All Tire Supply has 30 days from receipt of the FAA’s enforcement letter to respond to the agency.
$65,000 against Kretek International, Inc., of Moorpark, Calif. The FAA alleges that on Dec. 13, 2012, Kretek offered a shipment containing twelve 10.15-ounce aerosol cans of highly flammable butane gas to UPS for air transportation from Moorpark, Calif. to Tallahassee, Fla. Workers at the UPS sort facility in Jacksonville, Fla. discovered the shipment during a security screening.
Kretek has requested to meet with the FAA to discuss the case.
$55,000 against Harland Clarke Holdings Corp. of San Antonio, Texas. The FAA alleges that on March 10, 2014, Harland Clarke offered one box containing twelve 11-ounce aerosol cans of silicone, which is a flammable gas, for transportation aboard a UPS cargo flight from Georgia to Puerto Rico.
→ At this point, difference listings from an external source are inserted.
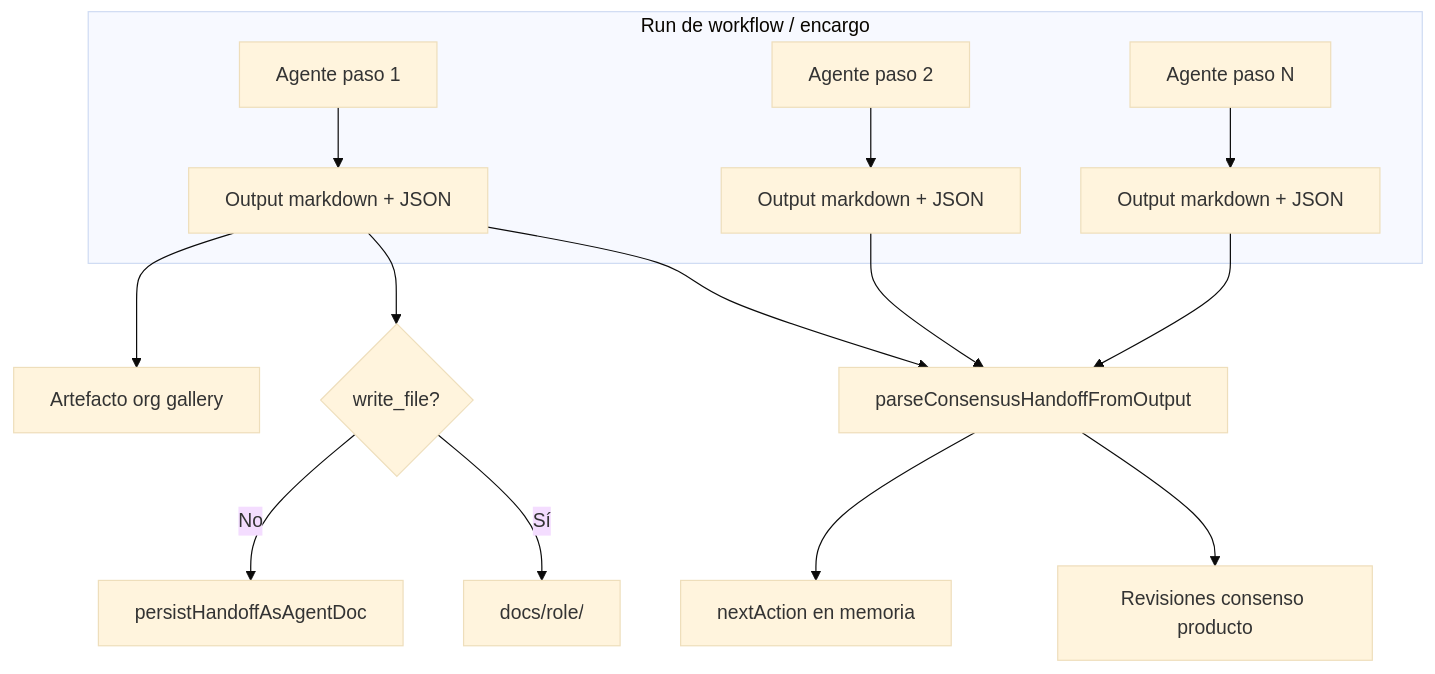
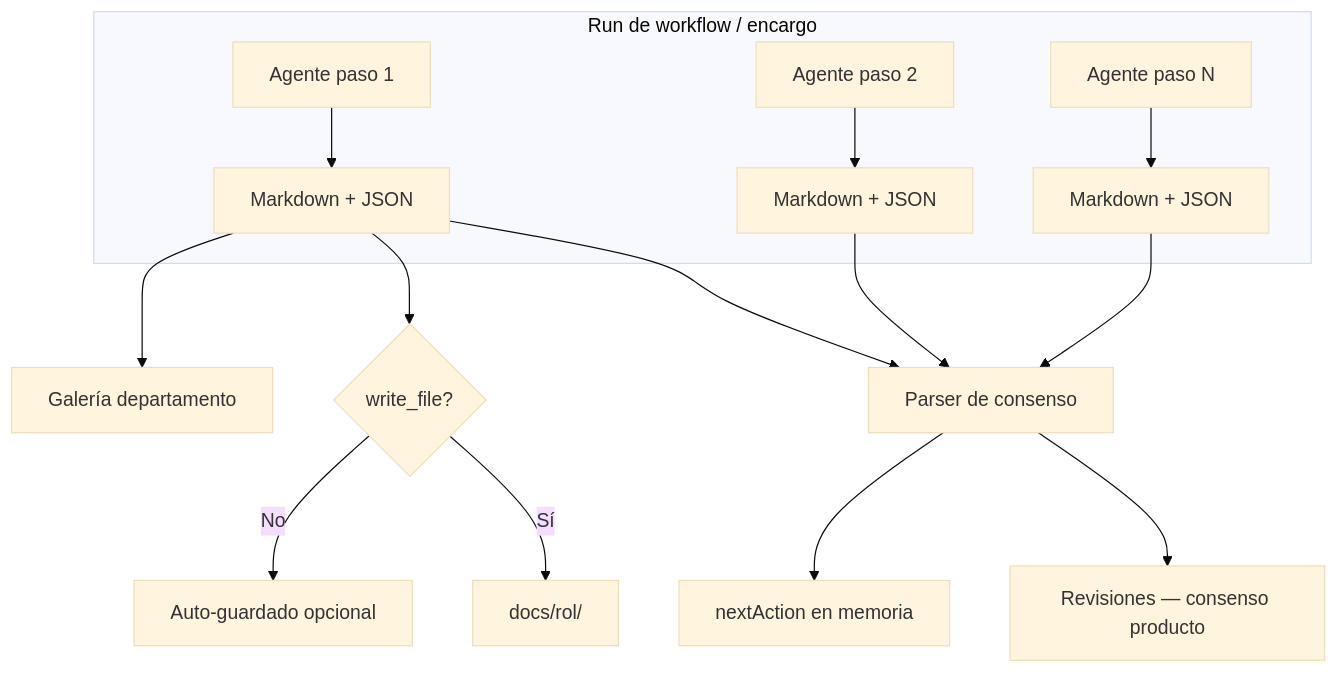
One commit to kreodevs/ia-company changed the first of 3 diagrams in frontend/src/content/help/handoffs.md. Above: the diagram before and after it, drawn with Mermaid (base theme). The commit also changed other lines of this file and 21 other files, not shown here.

````diff
--- a/frontend/src/content/help/handoffs.md
+++ b/frontend/src/content/help/handoffs.md
@@ -24,17 +24,17 @@
 ```mermaid
 flowchart TB
   subgraph run [Run de workflow / encargo]
-    A1[Agente paso 1] --> H1[Output markdown + JSON]
-    A2[Agente paso 2] --> H2[Output markdown + JSON]
-    A3[Agente paso N] --> H3[Output markdown + JSON]
+    A1[Agente paso 1] --> H1[Markdown + JSON]
+    A2[Agente paso 2] --> H2[Markdown + JSON]
+    A3[Agente paso N] --> H3[Markdown + JSON]
   end
-  H1 --> P[parseConsensusHandoffFromOutput]
+  H1 --> P[Parser de consenso]
   H2 --> P
   H3 --> P
-  P --> R[Revisiones consenso producto]
+  P --> R[Revisiones — consenso producto]
   P --> NA[nextAction en memoria]
   H1 --> W{write_file?}
-  W -->|Sí| D[docs/role/]
-  W -->|No| AP[persistHandoffAsAgentDoc]
-  H1 --> OA[Artefacto org gallery]
+  W -->|Sí| D[docs/rol/]
+  W -->|No| AP[Auto-guardado opcional]
+  H1 --> OA[Galería departamento]
 ```
````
Workers at the UPS sort facility in Jacksonville, Fla., discovered the package.
Harland Clarke has requested to meet with the FAA to discuss the case.
$54,000 against Quimica Bicentenario de la Ind., of Guadalajara, Mexico. The FAA alleges that on June 12, 2014, Quimica Bicentenario offered one box containing 500 fireworks to FedEx for air transportation to Miami, Fla. Workers at the FedEx sort facility in Memphis, Tenn., discovered the package. Fireworks are explosives.
Quimica Bicentenario is scheduled to meet with the FAA in January to discuss the case.